Over the past year or so, newsletters have been in the midst of a “moment.” As attention fragments across multiple channels, newsletters have become a trusted source of curated information. More than ever, users understand the value of cutting through the noise in favor of an edited, customized content experience that comes from a trusted source. It’s no wonder, then, that newsletters like The Skimm, Morning Brew, and The Hustle have grown into businesses with millions in revenue.
That said, there’s no reason for online publishers to miss out on that slice of the pie. Newsletters are both a monetization opportunity and a way for publishers to build up their first-party data in preparation for potentially turbulent times ahead.
From experience, there are both good and less-than-ideal ways to go about building and maintaining newsletter programs. Here are a few of the lessons we’ve learned:
1. Establish Content and Cadence
A mistake we commonly see at Keywee is publishers wanting to collect emails for the sake of collecting emails. While building up first-party data is valuable, it loses value if it’s not followed up with ongoing communication. Establishing structured and regular communication with subscribers is paramount to maintaining the health of first-party data.
Before you start, take a look at the sections and articles where you have the most return visitors and organic traffic. That should be the basis for your newsletter content plan, and should be featured prominently.
After you figure out the content that you’ll cover, think about the cadence: How often do you want to communicate with your subscribers — Daily? Weekly? Your instinct may be to communicate as often as possible, but you should consider how much you have to say in the first place. If you can’t keep a daily newsletter fresh in terms of the topics and stories covered, you shouldn’t have a daily newsletter.
Remember that your newsletter will gain loyalty if the reader finds it valuable. Note that value does not come from repetition. It’s better to have a carefully curated weekly newsletter than a daily one with stories that carry over from previous editions. That being said, you should make a decision and stick to it. Whether you’re sending something every morning at 8 am or every third Tuesday at 3 pm, consistency is key.
2. Match Acquisition Content with Newsletter Content
A challenge that publishers often see with paid newsletter acquisition is both low open and engagement rates.
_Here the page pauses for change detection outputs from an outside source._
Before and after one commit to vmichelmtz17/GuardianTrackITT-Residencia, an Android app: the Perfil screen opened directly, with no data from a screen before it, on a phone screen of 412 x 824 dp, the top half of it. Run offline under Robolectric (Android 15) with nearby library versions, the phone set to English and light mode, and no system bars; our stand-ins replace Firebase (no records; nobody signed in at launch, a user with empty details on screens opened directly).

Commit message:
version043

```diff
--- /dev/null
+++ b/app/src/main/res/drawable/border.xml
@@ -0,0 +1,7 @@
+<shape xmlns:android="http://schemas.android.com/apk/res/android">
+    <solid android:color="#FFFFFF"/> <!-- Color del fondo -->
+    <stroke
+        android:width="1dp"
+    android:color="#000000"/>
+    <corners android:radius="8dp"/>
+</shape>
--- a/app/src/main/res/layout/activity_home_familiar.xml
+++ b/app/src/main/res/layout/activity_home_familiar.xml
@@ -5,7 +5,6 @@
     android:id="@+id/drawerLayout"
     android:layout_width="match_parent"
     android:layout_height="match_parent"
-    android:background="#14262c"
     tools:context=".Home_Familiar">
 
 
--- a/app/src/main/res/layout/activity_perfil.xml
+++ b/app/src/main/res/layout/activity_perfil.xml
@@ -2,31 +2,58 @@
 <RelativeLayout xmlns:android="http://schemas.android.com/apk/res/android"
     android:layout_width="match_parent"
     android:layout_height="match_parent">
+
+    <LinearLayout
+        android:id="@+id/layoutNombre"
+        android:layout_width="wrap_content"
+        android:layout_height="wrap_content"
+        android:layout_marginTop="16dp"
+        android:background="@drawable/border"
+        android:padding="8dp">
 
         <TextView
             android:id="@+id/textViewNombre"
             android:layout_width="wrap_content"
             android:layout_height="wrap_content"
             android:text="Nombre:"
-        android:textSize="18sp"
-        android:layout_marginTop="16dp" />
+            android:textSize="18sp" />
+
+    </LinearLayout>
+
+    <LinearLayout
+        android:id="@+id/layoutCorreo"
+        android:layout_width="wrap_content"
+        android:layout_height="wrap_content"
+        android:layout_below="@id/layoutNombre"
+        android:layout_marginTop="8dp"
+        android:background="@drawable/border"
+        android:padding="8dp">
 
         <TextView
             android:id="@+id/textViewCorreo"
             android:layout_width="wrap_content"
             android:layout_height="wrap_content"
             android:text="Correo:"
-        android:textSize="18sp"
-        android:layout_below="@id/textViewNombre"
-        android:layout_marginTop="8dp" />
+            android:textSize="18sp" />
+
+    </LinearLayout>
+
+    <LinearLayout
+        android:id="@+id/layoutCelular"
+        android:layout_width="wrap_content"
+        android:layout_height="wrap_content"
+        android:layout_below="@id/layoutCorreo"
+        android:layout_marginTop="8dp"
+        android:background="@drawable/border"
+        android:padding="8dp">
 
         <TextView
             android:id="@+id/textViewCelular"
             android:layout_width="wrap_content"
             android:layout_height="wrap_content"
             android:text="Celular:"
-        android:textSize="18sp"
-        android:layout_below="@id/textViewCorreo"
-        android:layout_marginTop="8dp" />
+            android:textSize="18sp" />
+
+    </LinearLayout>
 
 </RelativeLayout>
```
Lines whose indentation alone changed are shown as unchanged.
While your instinct here may be to change up subject lines or play around with the email format, often the culprit has more to do with the content you’re using to acquire subscribers.
For example, let’s say that you’re a publisher that covers entertainment news and gossip. As part of an acquisition effort, you decide to promote a piece about a basketball player. That particular piece may attract users that are very much outside of your target audience. The result might be acquiring a bunch of subscribers that are interested in basketball rather than entertainment as a whole, and they all may have low engagement rates as a result.
Inbar Yagur is the Head of Product Marketing for Keywee, a leading provider of AI-driven content distribution for 100s of publishers, including Conde Nast, National Geographic, Gannet, and many more. Founded in 2013, Keywee helps publishers increase their revenue by supporting paid distribution for any business goal, from audience development to affiliate content. Inbar is a mother of two, a hopeless Harry Potter and Dr. Who fan, and a reciter of 90's SNL skits.